'It's online, it's in our homes, it's people we know': Patrick Gower on white supremacy in New Zealand

Patrick Gower says the issue of white supremacy in New Zealand is far larger than he thought.

As part of a month-long investigation into the movement, Newshub's national correspondent uncovered a nasty truth of New Zealand - an undercurrent of hate and extremist behaviour. 

"In my view, white supremacy in New Zealand is a phenomenon and it's an evil phenomenon," Gower told Duncan Garner on The AM Show.

"It is way bigger than anybody thought. It is actually huge."

For the investigation, Gower looked at a sample of 200 New Zealanders who display extremist views - but he says the undercurrent of racism is far larger.

"I believe that's just a fraction of New Zealanders who are into white supremacy," he told Garner.

"It's online, it's in our homes it's people we know."

"As we've seen from what happened at the mosque in Christchurch it's incredibly dangerous."

He says the investigation found school children engaging with white supremacist content in chat rooms online.

 "We have identified schoolboys with white supremacist views," he told Garner.

Gower says the signs have been there all along, and that police and the Government missed them.

"Last night we picked up on one white supremacist, the first person charged with sharing the video [of the Christchurch massacre], Phillip Arps," said Gower.

"Now we found video of his from two years ago, delivering a severed pigs head to the Al Noor mosque. Kiwis need to see what people are talking about on these sites. It's a gigantic warning sign, because he also talks about in that video, wanting a cull on Muslims two years before it actually happened in that mosque," said Gower.

"And he got away with an $800 fine for offensive behaviour, and he laughs about it in the video."
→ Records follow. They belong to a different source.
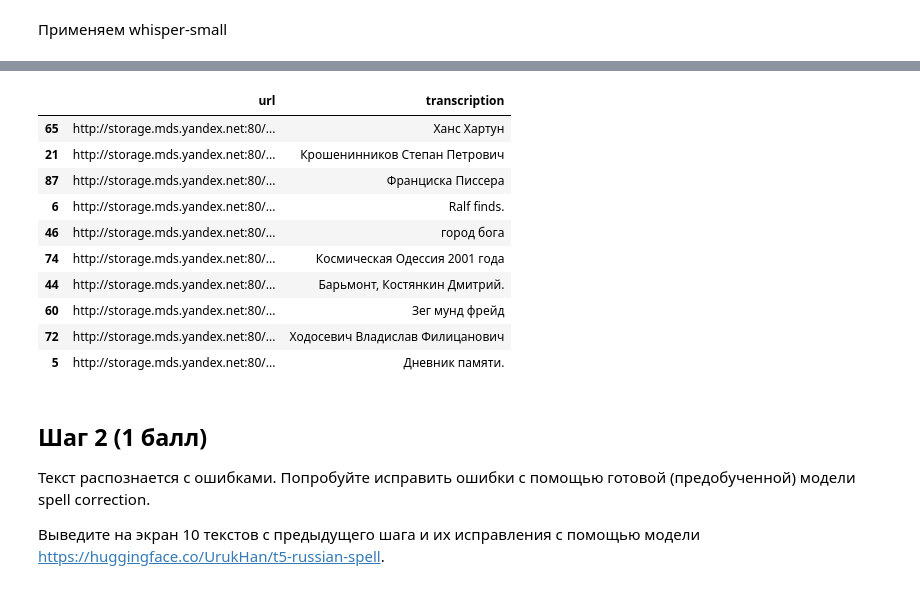
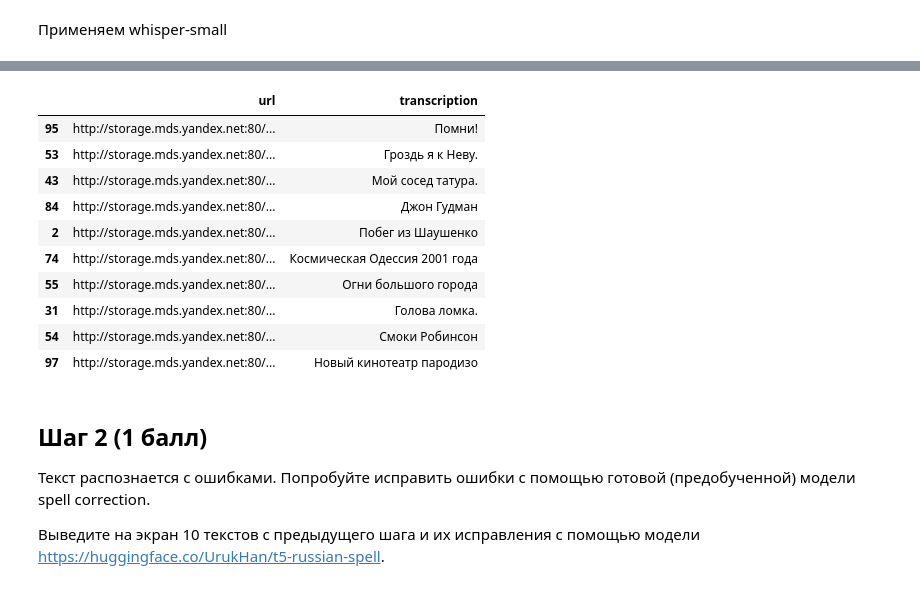
Before and after one commit to just-hw/GEN_HW1, a Jupyter notebook: Hometasks/Base/GenDL_HT1_base_2026.ipynb, the cells around one changed output, grey strips where cells are left out. Saved outputs shown, nothing was run; the diff lists cells and outputs as text; code cells hidden in the pictures.

```diff
--- a/Hometasks/Base/GenDL_HT1_base_2026.ipynb
+++ b/Hometasks/Base/GenDL_HT1_base_2026.ipynb
@@ -207,19 +185,20 @@ df_transcriptions['transcription'].tolist()
 # %%
 df_transcriptions = pd.DataFrame(results).drop(columns=['id'])
-sample = df_transcriptions.sample(10, random_state=89)
+sample = df_transcriptions.sample(10, random_state=88)
+df_transcriptions.to_csv('transcriptions.csv')
 sample
 # %% [output]
 |  | url | transcription |
-| 65 | http://storage.mds.yandex.net:80/... | Ханс Хартун |
-| 21 | http://storage.mds.yandex.net:80/... | Крошенинников Степан Петрович |
-| 87 | http://storage.mds.yandex.net:80/... | Франциска Писсера |
-| 6 | http://storage.mds.yandex.net:80/... | Ralf finds. |
-| 46 | http://storage.mds.yandex.net:80/... | город бога |
+| 95 | http://storage.mds.yandex.net:80/... | Помни! |
+| 53 | http://storage.mds.yandex.net:80/... | Гроздь я к Неву. |
+| 43 | http://storage.mds.yandex.net:80/... | Мой сосед татура. |
+| 84 | http://storage.mds.yandex.net:80/... | Джон Гудман |
+| 2 | http://storage.mds.yandex.net:80/... | Побег из Шаушенко |
 | 74 | http://storage.mds.yandex.net:80/... | Космическая Одессия 2001 года |
-| 44 | http://storage.mds.yandex.net:80/... | Барьмонт, Костянкин Дмитрий. |
-| 60 | http://storage.mds.yandex.net:80/... | Зег мунд фрейд |
-| 72 | http://storage.mds.yandex.net:80/... | Ходосевич Владислав Филицанович |
-| 5 | http://storage.mds.yandex.net:80/... | Дневник памяти. |
+| 55 | http://storage.mds.yandex.net:80/... | Огни большого города |
+| 31 | http://storage.mds.yandex.net:80/... | Голова ломка. |
+| 54 | http://storage.mds.yandex.net:80/... | Смоки Робинсон |
+| 97 | http://storage.mds.yandex.net:80/... | Новый кинотеатр пародизо |
 # %% [markdown]
 ## Шаг 2 (1 балл)
 
```
Also changed, not shown: parts of 13 cells of this notebook.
Gower says extremists have gotten away with their behaviour because the law has not done enough to stop them.

"The law has not kept up with this. This country has missed warnings, and we're acting too slow."